Cassie’s story is that something.

The vast majority of zombie fiction is written by men, about male protagonists, for a primarily male audience. That's not to say that there aren't female zombie-fic lovers -- I'm proud beyond words to be part of a healthy generation of she-geeks who don't fear the icky bits -- but we continue to be mostly an afterthought.

What zombie fiction there is that's written with a female audience in mind, particularly a teenage female audience, tends to be either unrelentingly depressing dystopia, or sentient zombie romance that isn't particularly zombie-ish.

Now, I'm a fan of a broad spectrum of horror. I like dark stuff, including serious zombie fiction, but zombies of the unromantic and non-sentient variety also have a lot of potential for silliness and humor that's only been widely explored in R-rated guy-oriented comedies.

I wanted to bring the fun of zombie slaying to new zombie geeks, especially girls. I wanted to write about a girl who can crush skulls, love a fellow human, and still crack a smile.

Zombie Slayer's categorical distinctions aside, though, the most important part of making any story fresh is not to depend on the gimmicks to make the story.

You can tell a story about zombies or about vampires or about a machete-wielding slasher, but unless you're the first person in a generation or two to use that device, you'll have just another zombie (or what-have-you) story.

There are only so many stories you can tell about zombies. People run from zombies. People hide from zombies. People do bad things because of zombie and angst about it.

The stories that stand out, other than the ones that can pull off being remembered simply for coming first, are the ones that are about characters.

Ideally, Horror, Sci-Fi, Fantasy, and contemporary settings should be support and seasoning for the story of the characters' self discovery and relationships, not a crutch or replacement.

I had lots of fun with the zombies in Confessions of the Very First Zombie Slayer (That I Know of). There's plenty of brain-mashing action to go around, but at its core, it's a road trip story. It's about a group of friends working out their issues, strengthening their friendships, and coming of age together, and I hope that, as well as enjoying the zombies, readers will come to love Cassie and her companions as much as I do.

Confessions of the Very First Zombie Slayer (That I Know of) blurb:

The world is Cassie Fremont’s playground. Her face is on the cover of every newspaper, she has no homework, no curfew, and no credit limit, and she spends her days traveling the country with her friends, including a boy who would flirt with death just to turn her head. Life is just about perfect—except that those newspaper headlines are about her bludgeoning her crush to death with a paintball gun, she has to fight ravenous walking corpses every time she steps outside, and one of her friends is still missing, trapped somewhere in the distant, practically impassable wreckage of Manhattan. Still, Cassie’s an optimist.
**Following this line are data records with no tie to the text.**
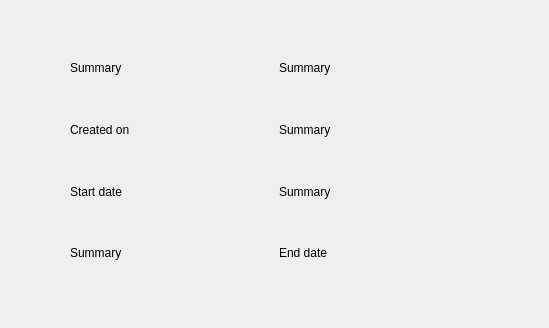
This is qtcreatorTest/Headers/event_information.ui in piccirilloth/Calendar-and-To-Do-list-CalDav as Qt 5 draws it before an edit. The edited form follows.
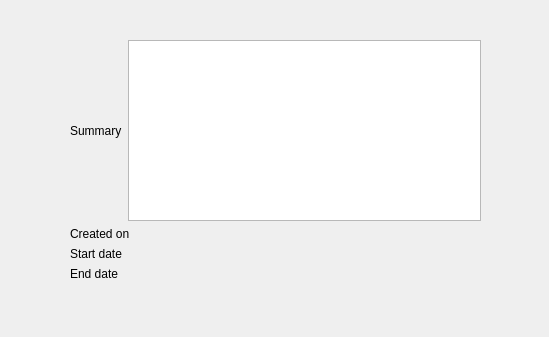
This is the edited form.

```diff
--- a/qtcreatorTest/Headers/event_information.ui
+++ b/qtcreatorTest/Headers/event_information.ui
@@ -7,7 +7,7 @@
     <x>0</x>
     <y>0</y>
     <width>549</width>
-    <height>328</height>
+    <height>337</height>
    </rect>
   </property>
   <property name="windowTitle">
@@ -36,14 +36,7 @@
        </widget>
       </item>
       <item>
-       <widget class="QLabel" name="label_summary">
-        <property name="styleSheet">
-         <string notr="true">font: 12pt &quot;Sans Serif&quot;;</string>
-        </property>
-        <property name="text">
-         <string>Summary</string>
-        </property>
-       </widget>
+       <widget class="QTextBrowser" name="textBrowser"/>
       </item>
      </layout>
     </item>
@@ -65,7 +58,7 @@
          <string notr="true">font: 12pt &quot;Sans Serif&quot;;</string>
         </property>
         <property name="text">
-         <string>Summary</string>
+         <string/>
         </property>
        </widget>
       </item>
@@ -89,7 +82,7 @@
          <string notr="true">font: 12pt &quot;Sans Serif&quot;;</string>
         </property>
         <property name="text">
-         <string>Summary</string>
+         <string/>
         </property>
        </widget>
       </item>
@@ -103,20 +96,20 @@
          <string notr="true">font: 12pt &quot;Sans Serif&quot;;</string>
         </property>
         <property name="text">
-         <string>Summary</string>
-        </property>
-       </widget>
-      </item>
-      <item>
-       <widget class="QLabel" name="label_endDate">
-        <property name="styleSheet">
-         <string notr="true">font: 12pt &quot;Sans Serif&quot;;</string>
-        </property>
-        <property name="text">
          <string>End date</string>
         </property>
        </widget>
       </item>
+      <item>
+       <widget class="QLabel" name="label_endDate">
+        <property name="styleSheet">
+         <string notr="true">font: 12pt &quot;Sans Serif&quot;;</string>
+        </property>
+        <property name="text">
+         <string/>
+        </property>
+       </widget>
+      </item>
      </layout>
     </item>
    </layout>
```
More prone to hysterical laughter than hysterical tears, she’d rather fight a corpse than be one, and she won’t leave a friend stranded when she can simply take her road trip to impossible new places to find her, even if getting there means admitting to that boy that she might just love him, too. Skillfully blending effective horror with unexpected humor, this diary-format novel is a fast-paced and heartwarming read.

F.J.R. Titchenell bio:

F.J.R. Titchenell is an author of Young Adult Sci-Fi and Horror fiction. She is represented by Jennifer Mishler of Literary Counsel and currently lives in San Gabriel, California with her husband and fellow author, Matt Carter, and their pet king snake, Mica.

The "F" is for Fiona, and on the rare occasions when she can be pried away from her keyboard, her kindle, and the pages of her latest favorite book, Fi can usually be found over-analyzing the inner workings of various TV Sci-Fi universes or testing out some intriguing new recipe, usually chocolate-related.

Confessions of the Very First Zombie Slayer (That I Know of) is F.J.R. Titchenell’s first novel. Her first novel coauthored with Matt Carter, Splinters, will be available fall of 2014.


Other details:

Confessions of the Very First Zombie Slayer (That I Know of) is F.J.R. Titchenell’s debut novel, to be released May 6th, 2014. It is a Young Adult Horror-Comedy.